By Bill Schlichting
Pilot staff writer
No one who had lunch at the 24th annual Winchuck Volunteers Chicken Barbecue and Auction went away with an empty stomach.
More than 300 people were on hand Sunday afternoon to devour a huge lunch consisting of a quarter of a chicken, coleslaw, baked beans, corn on the cob, a dinner roll and lemonade. For a little extra money, soft drinks, beer, cakes and pies were available.
While enjoying the meal, people were treated to music by various local musicians.
Prior to serving the food, people were able to browse tables and make bids on items donated to the Winchuck Volunteers, an organization that helps fund the Winchuck Fire Department, four miles up Winchuck River Road.
The silent auction included many small items, furniture, a TV and a refrigerator. More than $800 was collected from the event, said Tom Taylor, organization treasurer.
Another $600 was raised offering restaurant packages, Taylor said. Local restaurants provided dinner offers that people were able to bid on.
However, the crowning jewel of the fundraising event was the live auction, which garnered $2,766, Taylor said. Usually it's the barbecue itself that brings in the most cash, but this year it was topped by the auction. The barbecue raised $2,725.
Crescent City Auctioneer Jule Simonson kept the bidding lively. A few items sold for more than retail. Many of the items auctioned were donated by local merchants. All businesses that provided goods or services were acknowledged.
Other fundraising efforts included taking in $570 from the sale of baked goods and another $116 raised from the sale of remaining chicken pieces, which were sold for $1 each. All together, the event raised more than $8,000. After all expenses are paid, most of the remaining funds will benefit the upkeep of the fire hall.

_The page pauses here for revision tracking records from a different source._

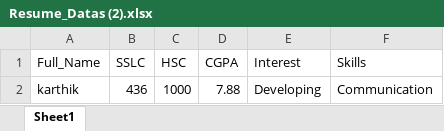
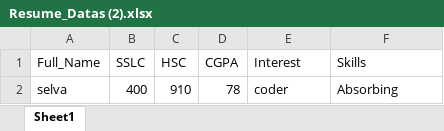
Before and after one commit to pavi1629/ResumeDetailsExcel-Asp.netCore, an Excel workbook: wwwroot/Resume_Datas/Resume_Datas (2).xlsx, sheet Sheet1, drawn as a sheet; values as stored, in another font and other column widths than the file's, no borders; charts and pictures not drawn; removed rows and columns are numbered as before the commit, all else as after; the diff names each change by its address in the sheet, - before the commit and + after, or states it on an @@ line.

```diff
--- a/wwwroot/Resume_Datas/Resume_Datas (2).xlsx (sheet Sheet1)
+++ b/wwwroot/Resume_Datas/Resume_Datas (2).xlsx (sheet Sheet1)
-row 2: karthik | 436 | 1000 | 7.88 | Developing | Communication
+row 2: selva | 400 | 910 | 78 | coder | Absorbing
```
Also changed, not shown: 17 other files.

The biggest expense facing the fire district is replacing a galvanized steel culvert under the property. The fire hall was built over a seasonal creek. The steel pipe, which are rusting, were installed to channel the creek underground.
Taylor said the ground is sinking where the culvert is giving way. Plastic pipes have been purchased and are already stacked beside the fire hall ready to be installed. It is estimated the cost of the job will be $10,000.
Not only is the Winchuck Fire Department a big winner from the annual barbecue and auction, but organizations who help make the event possible benefited from the event.
Helping at the event were the 4-H Rail Riders, Boy Scouts, Brookings-Harbor High School (BHHS) Bruin Boosters and the BHHS Softball Team. Each group was awarded $250.
In addition, the Winchuck Volunteers provides two $1,000 scholarships annually.
Among other things, when tax revenues didn't cover the whole price of a new fire truck, the volunteer group came up with the difference, Taylor said.
This year the volunteers received an added bonus. Members of Coos Forest Protective Association inspected the grounds before the event and determined the tall grass in the field next to the fire hall posed a potential fire hazard.
Rather than just pointing it out, the firefighters mowed the field, providing additional parking for the event. They also helped direct traffic.
They only thing they asked for was a chicken dinner for their efforts, Taylor said.